**What you will do:** Go through the entries below line by line and tally those holding "mycontainer"; write only the tally.

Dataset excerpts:
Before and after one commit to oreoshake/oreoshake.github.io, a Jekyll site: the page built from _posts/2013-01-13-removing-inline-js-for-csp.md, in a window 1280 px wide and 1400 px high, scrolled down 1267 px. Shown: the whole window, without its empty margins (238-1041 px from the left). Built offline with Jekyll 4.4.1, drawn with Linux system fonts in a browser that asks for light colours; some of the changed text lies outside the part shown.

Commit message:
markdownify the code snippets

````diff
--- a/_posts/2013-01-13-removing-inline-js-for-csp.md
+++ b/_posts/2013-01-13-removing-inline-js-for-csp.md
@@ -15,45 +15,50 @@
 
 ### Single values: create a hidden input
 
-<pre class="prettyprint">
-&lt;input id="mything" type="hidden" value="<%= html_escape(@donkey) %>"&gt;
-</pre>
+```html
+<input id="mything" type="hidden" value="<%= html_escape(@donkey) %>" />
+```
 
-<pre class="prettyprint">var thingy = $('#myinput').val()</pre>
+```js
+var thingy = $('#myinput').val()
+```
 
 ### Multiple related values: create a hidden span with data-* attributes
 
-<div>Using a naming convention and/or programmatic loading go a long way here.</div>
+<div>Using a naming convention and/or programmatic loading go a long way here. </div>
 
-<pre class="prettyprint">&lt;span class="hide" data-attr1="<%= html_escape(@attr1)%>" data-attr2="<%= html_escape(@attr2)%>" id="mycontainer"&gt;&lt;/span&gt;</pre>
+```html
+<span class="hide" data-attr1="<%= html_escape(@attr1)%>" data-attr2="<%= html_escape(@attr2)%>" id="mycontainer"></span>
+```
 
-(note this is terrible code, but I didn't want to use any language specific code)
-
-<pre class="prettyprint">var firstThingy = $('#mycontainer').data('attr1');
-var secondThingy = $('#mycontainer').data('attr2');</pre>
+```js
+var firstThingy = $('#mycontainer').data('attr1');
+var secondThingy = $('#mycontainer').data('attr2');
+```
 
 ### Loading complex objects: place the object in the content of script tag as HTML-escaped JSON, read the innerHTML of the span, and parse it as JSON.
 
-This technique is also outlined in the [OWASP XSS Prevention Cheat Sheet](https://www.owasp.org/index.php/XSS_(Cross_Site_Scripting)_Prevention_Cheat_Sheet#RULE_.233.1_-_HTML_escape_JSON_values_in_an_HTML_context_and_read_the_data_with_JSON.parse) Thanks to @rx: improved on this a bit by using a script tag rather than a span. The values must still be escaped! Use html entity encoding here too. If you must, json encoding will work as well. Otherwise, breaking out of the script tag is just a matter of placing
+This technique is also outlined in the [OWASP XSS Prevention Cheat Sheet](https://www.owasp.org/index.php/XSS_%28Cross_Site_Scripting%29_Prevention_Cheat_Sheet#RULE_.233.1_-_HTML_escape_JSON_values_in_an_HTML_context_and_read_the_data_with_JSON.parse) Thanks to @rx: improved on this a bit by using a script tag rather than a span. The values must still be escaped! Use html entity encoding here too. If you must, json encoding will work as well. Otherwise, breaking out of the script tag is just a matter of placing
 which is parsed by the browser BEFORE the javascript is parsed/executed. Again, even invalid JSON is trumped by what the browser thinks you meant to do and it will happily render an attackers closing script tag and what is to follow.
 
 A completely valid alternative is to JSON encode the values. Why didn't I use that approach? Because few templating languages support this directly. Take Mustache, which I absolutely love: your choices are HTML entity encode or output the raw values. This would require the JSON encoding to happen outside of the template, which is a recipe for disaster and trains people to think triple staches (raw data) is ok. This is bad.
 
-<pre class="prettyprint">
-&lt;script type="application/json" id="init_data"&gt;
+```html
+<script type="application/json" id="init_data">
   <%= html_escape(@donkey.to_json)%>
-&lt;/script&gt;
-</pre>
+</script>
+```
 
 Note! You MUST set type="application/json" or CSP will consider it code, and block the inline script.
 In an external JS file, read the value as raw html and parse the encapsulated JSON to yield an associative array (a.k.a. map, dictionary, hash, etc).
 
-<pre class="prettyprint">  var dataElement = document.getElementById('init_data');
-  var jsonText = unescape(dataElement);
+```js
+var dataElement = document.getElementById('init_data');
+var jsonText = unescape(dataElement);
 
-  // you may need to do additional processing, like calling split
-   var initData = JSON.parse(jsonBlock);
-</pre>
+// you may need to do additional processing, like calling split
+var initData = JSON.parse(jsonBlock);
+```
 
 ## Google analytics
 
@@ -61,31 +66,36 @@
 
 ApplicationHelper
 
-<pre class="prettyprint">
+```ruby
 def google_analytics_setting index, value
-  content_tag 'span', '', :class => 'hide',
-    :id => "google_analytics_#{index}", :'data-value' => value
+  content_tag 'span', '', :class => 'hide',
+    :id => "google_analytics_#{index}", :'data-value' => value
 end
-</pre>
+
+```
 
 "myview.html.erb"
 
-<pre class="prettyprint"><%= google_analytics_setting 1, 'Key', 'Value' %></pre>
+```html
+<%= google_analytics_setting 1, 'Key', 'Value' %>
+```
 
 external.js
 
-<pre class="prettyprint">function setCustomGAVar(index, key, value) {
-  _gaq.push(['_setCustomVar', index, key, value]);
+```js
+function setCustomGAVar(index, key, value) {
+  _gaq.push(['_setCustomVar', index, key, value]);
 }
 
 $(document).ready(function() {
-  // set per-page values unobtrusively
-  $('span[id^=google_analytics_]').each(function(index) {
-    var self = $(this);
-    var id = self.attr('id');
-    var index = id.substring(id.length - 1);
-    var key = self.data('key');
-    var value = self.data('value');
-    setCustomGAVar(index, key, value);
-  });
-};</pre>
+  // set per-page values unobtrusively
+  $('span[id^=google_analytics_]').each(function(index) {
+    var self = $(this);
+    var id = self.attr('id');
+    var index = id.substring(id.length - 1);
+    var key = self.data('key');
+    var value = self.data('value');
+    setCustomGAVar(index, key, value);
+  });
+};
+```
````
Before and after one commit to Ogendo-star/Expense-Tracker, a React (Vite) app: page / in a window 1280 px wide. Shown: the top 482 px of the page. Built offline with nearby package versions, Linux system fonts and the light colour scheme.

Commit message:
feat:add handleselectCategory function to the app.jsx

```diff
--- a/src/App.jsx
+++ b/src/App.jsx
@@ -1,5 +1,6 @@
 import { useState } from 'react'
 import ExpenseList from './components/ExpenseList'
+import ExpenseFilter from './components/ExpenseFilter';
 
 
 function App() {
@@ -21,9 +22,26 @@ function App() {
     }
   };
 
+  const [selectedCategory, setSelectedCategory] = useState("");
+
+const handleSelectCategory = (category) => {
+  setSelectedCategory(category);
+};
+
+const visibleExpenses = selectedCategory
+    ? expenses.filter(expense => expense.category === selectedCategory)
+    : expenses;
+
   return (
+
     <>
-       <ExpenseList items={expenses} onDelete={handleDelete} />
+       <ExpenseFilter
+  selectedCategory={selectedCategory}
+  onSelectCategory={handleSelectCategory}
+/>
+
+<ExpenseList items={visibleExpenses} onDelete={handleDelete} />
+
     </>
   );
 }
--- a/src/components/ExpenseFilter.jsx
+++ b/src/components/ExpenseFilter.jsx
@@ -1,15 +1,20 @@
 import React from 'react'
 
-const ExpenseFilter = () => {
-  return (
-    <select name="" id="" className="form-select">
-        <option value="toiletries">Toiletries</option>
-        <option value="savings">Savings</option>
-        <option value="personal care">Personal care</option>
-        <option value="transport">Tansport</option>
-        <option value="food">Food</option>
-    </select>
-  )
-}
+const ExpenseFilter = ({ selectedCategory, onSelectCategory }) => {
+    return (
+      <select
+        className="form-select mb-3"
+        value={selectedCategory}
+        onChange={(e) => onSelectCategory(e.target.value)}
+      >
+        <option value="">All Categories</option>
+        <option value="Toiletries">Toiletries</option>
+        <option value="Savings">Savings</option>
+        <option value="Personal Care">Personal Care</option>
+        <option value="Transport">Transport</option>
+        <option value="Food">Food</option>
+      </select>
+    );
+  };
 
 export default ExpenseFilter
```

**Response for this exercise:** 6